Back from Berklee in 2004, Hood worked as an in-demand fiddle player, touring with Alejandro Escovedo, Kelly Willis, the BoDeans and the Waybacks. But he also started his own band, with former SAJB bandmate Willie Pipkin, an unavowed Jimmie Vaughan acolyte. Gimble had sat in with Pipkin’s blues band (they’ve all got three other bands) and the guitarist told Hood he really oughta look at adding Gimble to Warren Hood and the Goods, which is what they were called at the time. “I went out and saw her and, of course, she blew me away,” says Hood. “I took her to lunch the next day and said ‘you’re way too qualified, but if you want the gig you’ve got it.’” Hood didn’t know that Gimble was also a fan of his work and had been thinking how much she wanted to play with him. They’ve proved to be a perfect match. Emily sings so well that you almost forget that she’s a terrific piano player- and getting better by the week. And Hood is such an amazing instrumentalist that it’s easy to overlook his vocals.

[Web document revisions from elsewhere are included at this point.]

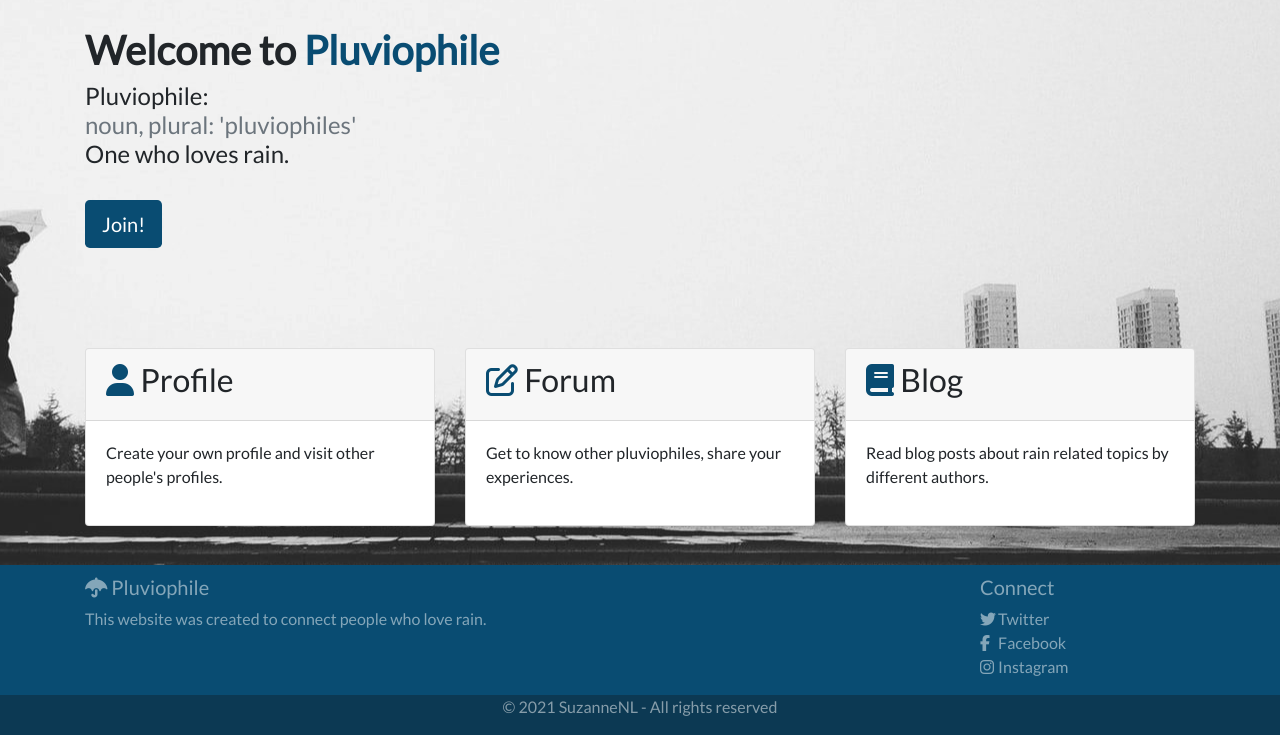
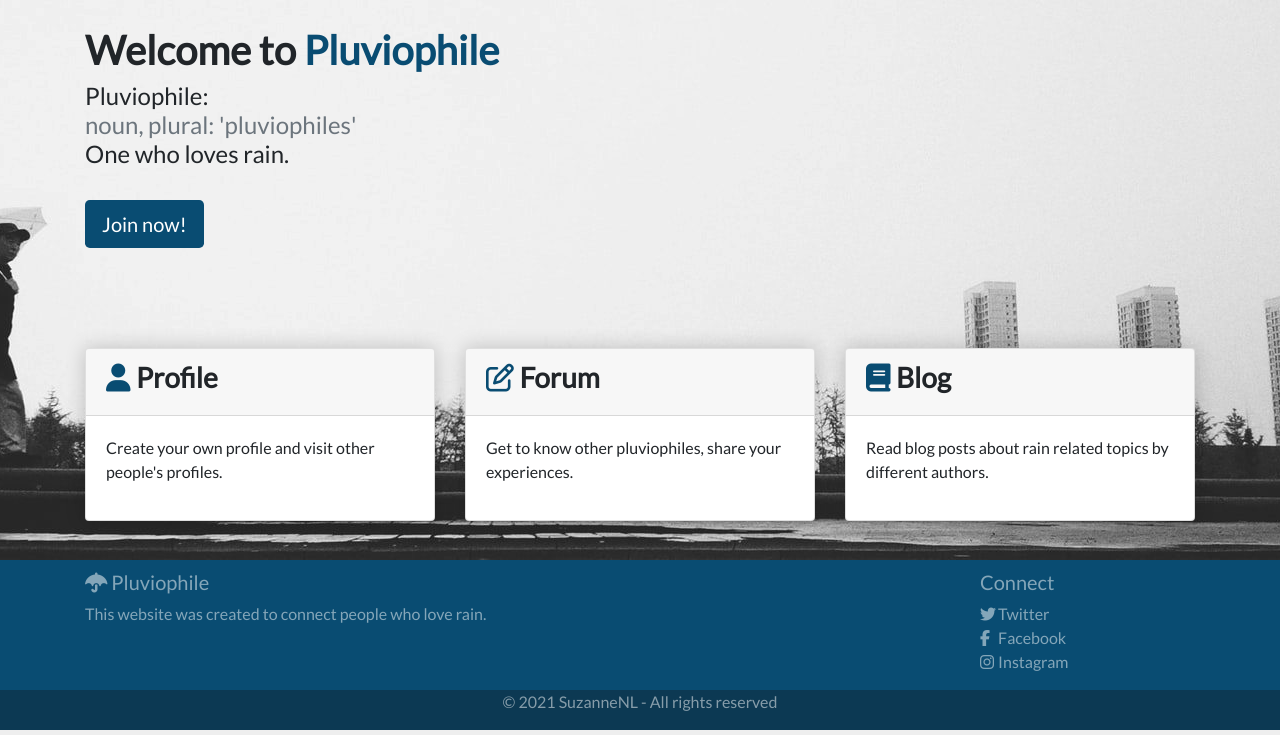
Before and after one commit to SuzanneNL/pluviophile, a Django app: template home/templates/home/index.html in a window 1280 px wide. Shown: the part 194-929 px from the top of the page. Run offline with Django 3.2, Linux system fonts and the light colour scheme; the template is opened without the code that fills it, so the values that code supplies are empty; some libraries are stand-ins or nearby versions.

Commit message:
Resize a few things on homepage to better fit different screens

```diff
--- a/home/templates/home/index.html
+++ b/home/templates/home/index.html
@@ -21,7 +21,7 @@
             One who loves rain.</h4>
             <br>
             {% if not request.user.is_authenticated %}
-            <a class="btn btn-lg btn-blue" href="{% url 'account_signup' %}">Join!</a>
+            <a class="btn btn-lg btn-blue" href="{% url 'account_signup' %}">Join now!</a>
             {% endif %}
 
         </div>
@@ -33,7 +33,7 @@
         <div class="col col-sm-12 col-md-4">
             <div class="card">
                 <div class="card-header">
-                    <h2><i class="fa fa-user" aria-hidden="true"></i> Profile</h2>
+                    <h3><i class="fa fa-user" aria-hidden="true"></i> <strong>Profile</strong></h3>
                 </div>
                 <div class="card-body">
                     <p>Create your own profile and visit other people's profiles.</p>
@@ -48,7 +48,7 @@
         <div class="col col-md-4">
             <div class="card">
                 <div class="card-header">
-                    <h2><i class="fa fa-pencil-square-o" aria-hidden="true"></i> Forum</h2>
+                    <h3><i class="fa fa-pencil-square-o" aria-hidden="true"></i> <strong>Forum</strong></h3>
                 </div>
                 <div class="card-body">
                     <p>Get to know other pluviophiles, share your experiences.</p>
@@ -63,7 +63,7 @@
         <div class="col col-md-4">
             <div class="card">
                 <div class="card-header">
-                    <h2><i class="fa fa-book" aria-hidden="true"></i> Blog</h2>
+                    <h3><i class="fa fa-book" aria-hidden="true"></i> <strong>Blog</strong></h3>
                 </div>
                 <div class="card-body">
                     <p>Read blog posts about rain related topics by different authors.</p>
@@ -84,7 +84,7 @@
         <div class="col">
             <div class="card">
                 <div class="card-header">
-                    <h2><i class="fa fa-user" aria-hidden="true"></i> Profile</h2>
+                    <h4><i class="fa fa-user" aria-hidden="true"></i> <strong>Profile</strong></h4>
                 </div>
                 <div class="card-body">
                     <p>Create your own profile and visit other people's profiles.</p>
@@ -101,7 +101,7 @@
         <div class="col">
             <div class="card">
                 <div class="card-header">
-                    <h2><i class="fa fa-pencil-square-o" aria-hidden="true"></i> Forum</h2>
+                    <h4><i class="fa fa-pencil-square-o" aria-hidden="true"></i> <strong>Forum</strong></h4>
                 </div>
                 <div class="card-body">
                     <p>Get to know other pluviophiles, share your experiences</p>
@@ -118,7 +118,7 @@
         <div class="col">
             <div class="card">
                 <div class="card-header">
-                    <h2><i class="fa fa-book" aria-hidden="true"></i> Blog</h2>
+                    <h4><i class="fa fa-book" aria-hidden="true"></i> <strong>Blog</strong></h4>
                 </div>
                 <div class="card-body">
                     <p>Read blog posts about rain related topics by different authors</p>
--- a/static/css/home.css
+++ b/static/css/home.css
@@ -2,6 +2,10 @@ body {
     background: url('/media/background_images/bg-v1.jpg') no-repeat center center;
     background-attachment: fixed;
     width: 100%;
+}
+
+.card {
+    box-shadow: 0 0 20px rgba(0, 0, 0, 0.2);
 }
 
 #title,
@@ -98,6 +102,10 @@ body {
         display: none;
     }
 
+    .content-container {
+        margin-top: 220px;
+    }
+
     .show-sm {
     display: block;
     }
```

All they needed now was a producer. Warren wanted Charlie Sexton because, he says, “he understood what we were about as an Austin band, but he also knew how to take us to a national level.” It mattered not a whit that before she started dating Hood two years ago, Ashley was with Sexton for a spell. Sexton’s mission was to push the band beyond its swing music roots and into a band whose original tunes tap into a Lovin’ Spoonful vibe with Hood’s understated vocals or sometimes more The Band if Garth Hudson played fiddle.

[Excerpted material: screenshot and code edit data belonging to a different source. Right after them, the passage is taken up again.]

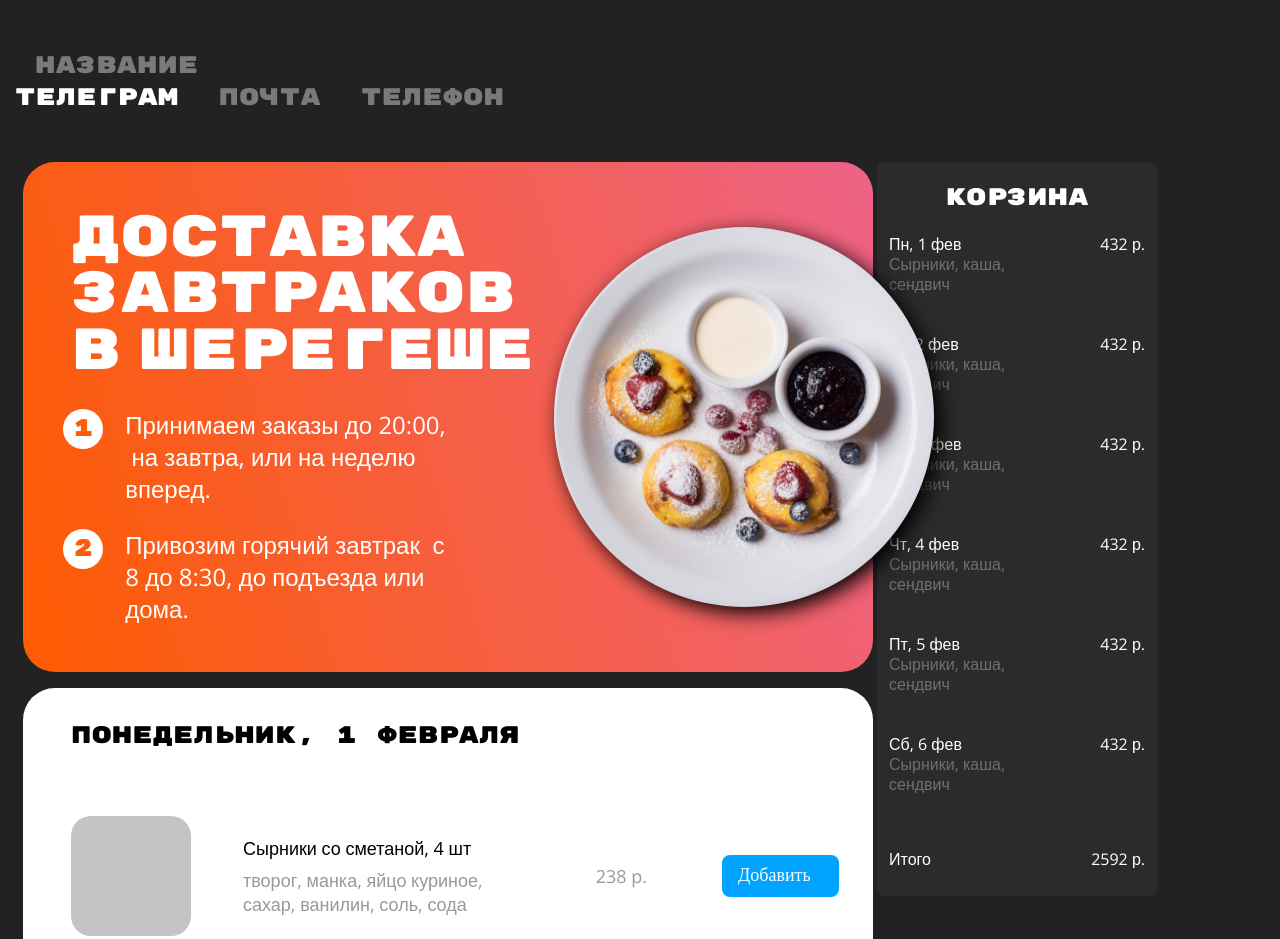
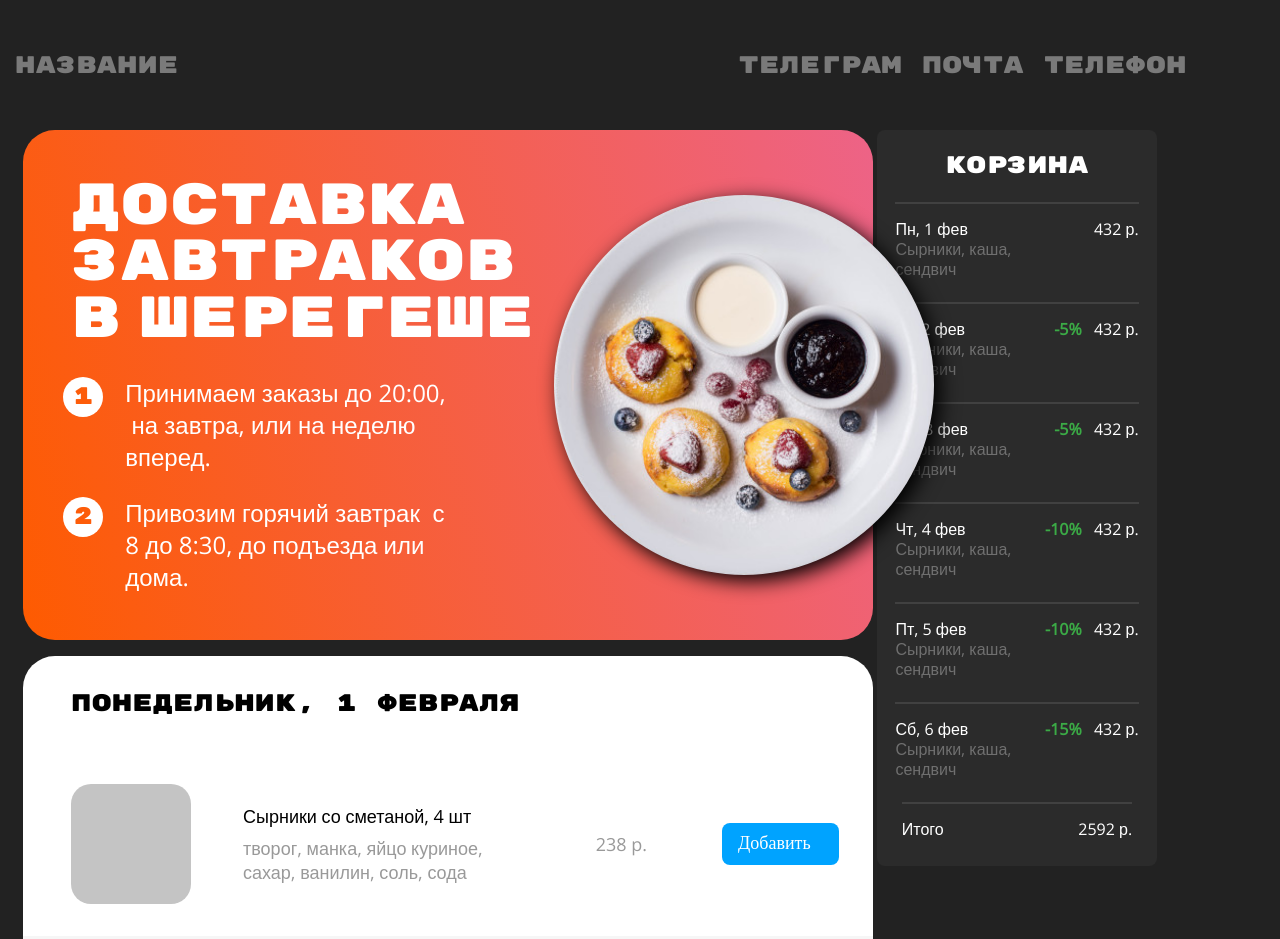
Before and after one commit to eugenepokalyuk/sanki, a plain HTML site: page index.html in a window 1280 px wide. Shown: the top 939 px of the page. Drawn offline with nearby package versions, Linux system fonts and the light colour scheme.

Commit message:
Update style.css

```diff
--- a/css/style.css
+++ b/css/style.css
@@ -69,20 +69,43 @@ aside {
 }
 
 .header__nav {
+  display: flex;
+  flex-direction: row;
+  align-self: baseline;
+  align-items: center;
+  justify-content: flex-start;
   padding: 0px 0px 40px 0px;
 }
-.header__nav--link {
+
+.nav__left-container {
+  display: flex;
+  align-items: center;
+  width: 50%;
+}
+
+.nav__right-container {
+  display: flex;
+  align-items: center;
+  justify-content: center;
+  width: 50%;
+}
+
+.nav__right-container a {
+  margin-left: 20px;
 }
 
 .header__nav:first-child {}
-.header__nav--link:nth-child(2),.header__nav--link:last-child {
-  margin-left: 20px;
+.header__nav--link {
   color: rgba(255, 255, 255, 0.4);
 }
 
 .header__nav--link:hover {
   transition: 0.5s;
   color: #fff;
+}
+
+.nav__link--back::before {
+  content: '< '
 }
 
 .sanki__main--container {
@@ -192,12 +215,13 @@ aside {
 .shop__aside--order {
   display: flex;
   flex-direction: row;
+  align-self: center;
 
-  width: 100%;
+  width: 95%;
   min-height: 100px;
 
-  /*border-top: 1px solid black;*/
-  /*border-bottom: 1px solid black;*/
+  border-top: 2px solid rgba(255, 255, 255, 0.1);
+  padding: 15px 0px;
 }
 
 .shop__aside--order h2, .shop__aside--order p {
@@ -216,10 +240,14 @@ aside {
 
 .shop__aside--summary {
   display: flex;
-  margin: 0 auto;
-  width: 100%;
+  flex-direction: row;
+  align-self: center;
+
+  width: 90%;
   min-height: 50px;
-  align-items: center;
+
+  border-top: 2px solid rgba(255, 255, 255, 0.1);
+  padding: 15px 0px;
 }
 
 .shop__aside--summary h2, .shop__aside--summary p {
@@ -250,11 +278,44 @@ aside {
   align-items: flex-end;
 }
 
-.block__order--sale-5 {}
+.block__order--sale-5::before {
+  content: "-5% ";
+  font-family: Open Sans;
+  font-style: normal;
+  font-weight: bold;
+  font-size: 16px;
+  line-height: 20px;
+  text-align: right;
+  margin: 8px;
 
-.block__order--sale-10 {}
+  color: #3BAA46;
+}
 
-.block__order--sale-15 {}
+.block__order--sale-10::before {
+  content: "-10% ";
+  font-family: Open Sans;
+  font-style: normal;
+  font-weight: bold;
+  font-size: 16px;
+  line-height: 20px;
+  text-align: right;
+  margin: 8px;
+
+  color: #3BAA46;
+}
+
+.block__order--sale-15::before {
+  content: "-15% ";
+  font-family: Open Sans;
+  font-style: normal;
+  font-weight: bold;
+  font-size: 16px;
+  line-height: 20px;
+  text-align: right;
+  margin: 8px;
+
+  color: #3BAA46;
+}
 
 .shop__aside--discount {
   height: 72px;
```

After hearing about 10 songs the band had been playing live, Sexton asked if they had any more material to consider for the album. Warren and the group played their three newest songs- the rocker “Allright,” the Suzanna Choffel co-write “You Got It Easy” (originally performed with the Coveters spinoff) and the jazzy Gimble vocal showcase “Pear Blossom Highway.” Those tunes ended up being the first three songs on the album.
With the Warren Hood Band that night in the Land of Enchantment, the sultry-singing Gimble covered everything from Western swing standard “Old Fashioned Love,” which she’s been singing onstage since she was six, to Ann Peebles’ “I Can’t Stand the Rain,” which she learned from a mix CD Marcia Ball gave her. She’s got a nice chemistry with Hood, Pipkin and the rhythm section of drummer Corey Keller and Bassist Nate Rowe, and even with all the distractions of a street fair, their Lovin’ Spoonful-like musical vibe made time stop. All that musicality on a little square of wood: the Warren Hood Band does Austin proud when they go out into the world. And their album’s fantastic.

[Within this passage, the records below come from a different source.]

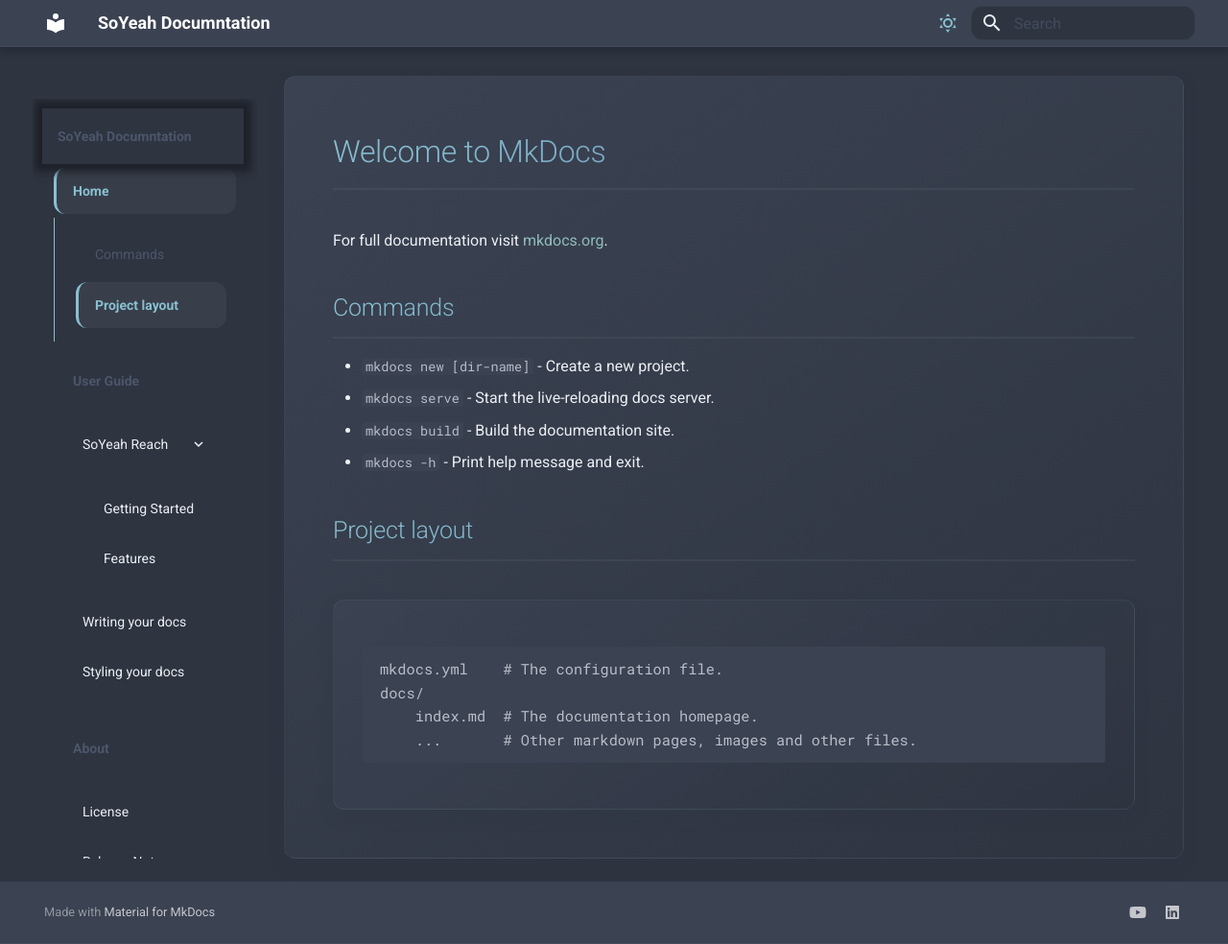
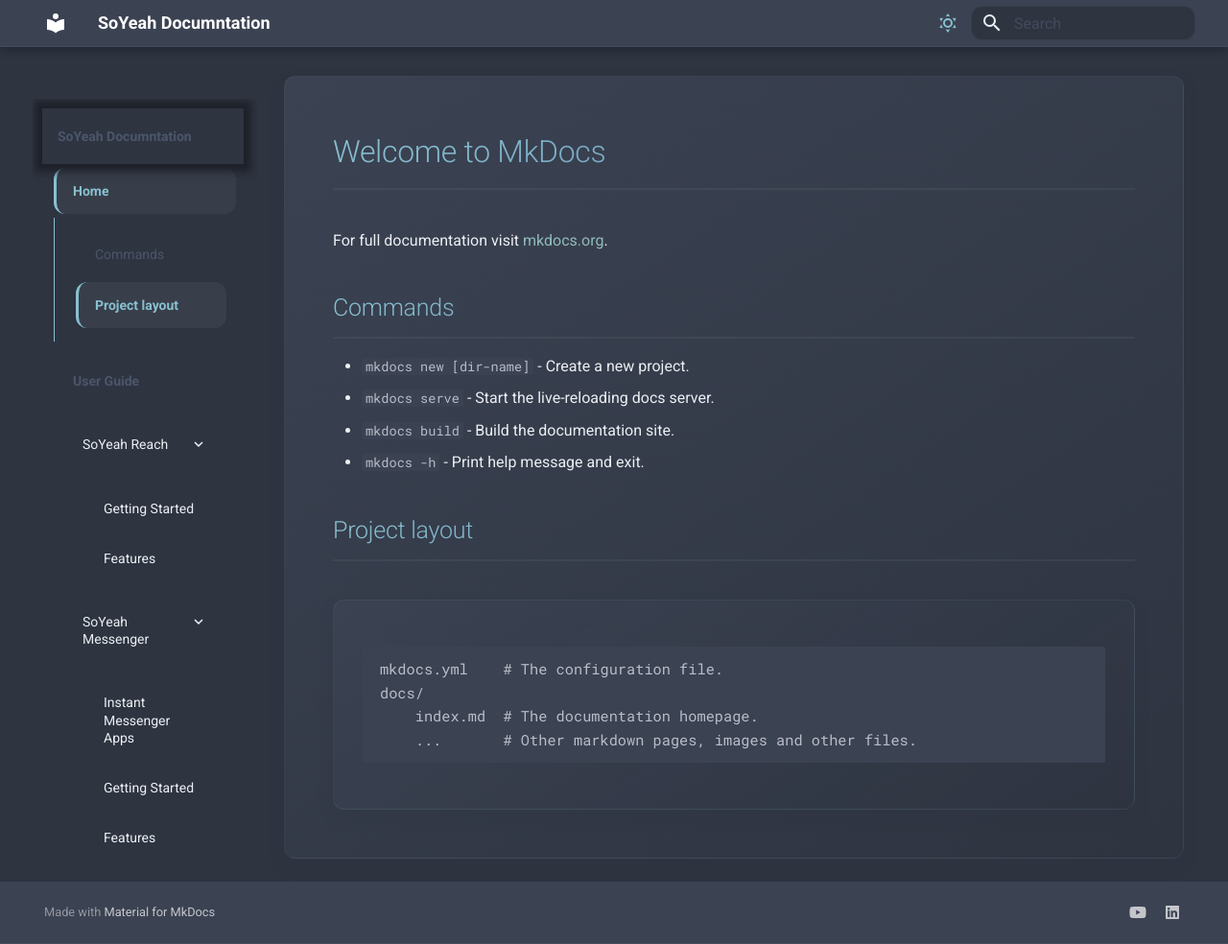
Before and after one commit to SoYeah42/Documents, an MkDocs documentation site: the page built from docs/index.md, in a window 1280 px wide and 984 px high. Shown: the whole window at 96% size. Built offline with MkDocs 1.6.1 and Material for MkDocs 9.7.7, drawn with Linux system fonts in a browser that asks for light colours.

Commit message:
css changes

```diff
--- a/mkdocs.yml
+++ b/mkdocs.yml
@@ -72,6 +72,10 @@
     - SoYeah Reach:
       - Getting Started: getting-started.md
       - Features: features.md
+    - SoYeah Messenger:
+      - Instant Messenger Apps: instant_messenger_apps.md
+      - Getting Started: getting-started.md
+      - Features: features.md
     - Writing your docs: writing-your-docs.md
     - Styling your docs: styling-your-docs.md
   - About:
```
Also changed, not shown: docs/instant_messenger_apps.md (added, +11 -0 lines).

It’s inevitable that Emily Gimble will one day record under her own name, but for now she’s happy in the piano chair, with her three or four vocal turns per set. Hood is confident he’ll have Ms. G to play off of for awhile, at least.
“She’s a Gimble,” he said with a laugh. “She’s gotta have a fiddle in the band.”
The father and son approached the violin from two distinctly different directions, but after Champ passed away Warren took his place at the Toni Price “Hippie Hour” shows at the Continental Club. He knew his father was proud of him- regardless of the genre he’d pursue. Warren recalls a time when he was about 16 and listening to a great classical violinist on the stereo. His dad walked in and Warren said sadly, “I’ll never be that good.” Champ laughed and walked back to the kitchen. “Hell, boy,” he shouted around the corner. “You’re already that good.”